** TASK DIRECTIONS **
For each line of the data that includes the word "tomorrow", copy the line.

START RECORDS TO USE

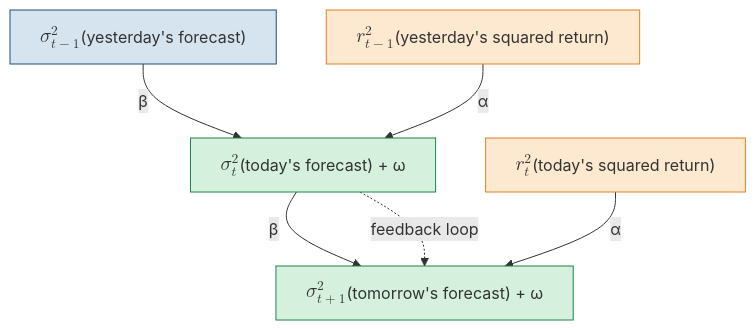
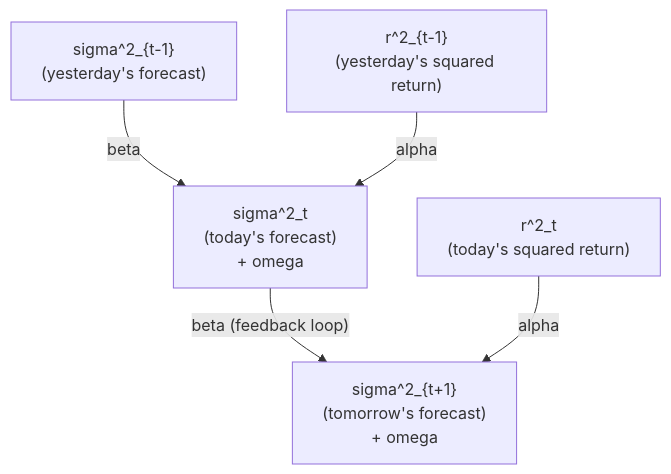
Before and after one commit to xRyann2255/ML-GS: the first of 2 diagrams in vol-learning-guide/markdown/ch05-garch-family.md, drawn with Mermaid. The commit also changed other lines of this file and 19 other files, not shown here.

````diff
--- a/vol-learning-guide/markdown/ch05-garch-family.md
+++ b/vol-learning-guide/markdown/ch05-garch-family.md
@@ -67,21 +51,13 @@
 ```mermaid
 flowchart TD
-    sig2prev["$$\sigma^2_{t-1}$$ (yesterday's forecast)"]
-    r2prev["$$r^2_{t-1}$$ (yesterday's squared return)"]
-    sig2t["$$\sigma^2_{t}$$ (today's forecast) + ω"]
-    r2t["$$r^2_{t}$$ (today's squared return)"]
-    sig2next["$$\sigma^2_{t+1}$$ (tomorrow's forecast) + ω"]
+    sig2prev["sigma^2_{t-1}<br/>(yesterday's forecast)"]
+    r2prev["r^2_{t-1}<br/>(yesterday's squared return)"]
+    sig2t["sigma^2_t<br/>(today's forecast)<br/>+ omega"]
+    r2t["r^2_t<br/>(today's squared return)"]
+    sig2next["sigma^2_{t+1}<br/>(tomorrow's forecast)<br/>+ omega"]
 
-    sig2prev -->|"β"| sig2t
-    r2prev -->|"α"| sig2t
-    sig2t -->|"β"| sig2next
-    r2t -->|"α"| sig2next
-    sig2t -.->|"feedback loop"| sig2next
-
-    classDef data fill:#fde8d0,stroke:#e67e22;
-    classDef compute fill:#d5f0dd,stroke:#1e8449;
-    classDef memory fill:#d6e4f0,stroke:#1a5276;
-    class r2prev,r2t data;
-    class sig2t,sig2next compute;
-    class sig2prev memory;
+    sig2prev -- "beta" --> sig2t
+    r2prev -- "alpha" --> sig2t
+    sig2t -- "beta (feedback loop)" --> sig2next
+    r2t -- "alpha" --> sig2next
 ```
````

END RECORDS TO USE

** TASK SOLUTION **
-    sig2next["$$\sigma^2_{t+1}$$ (tomorrow's forecast) + ω"]
+    sig2next["sigma^2_{t+1}<br/>(tomorrow's forecast)<br/>+ omega"]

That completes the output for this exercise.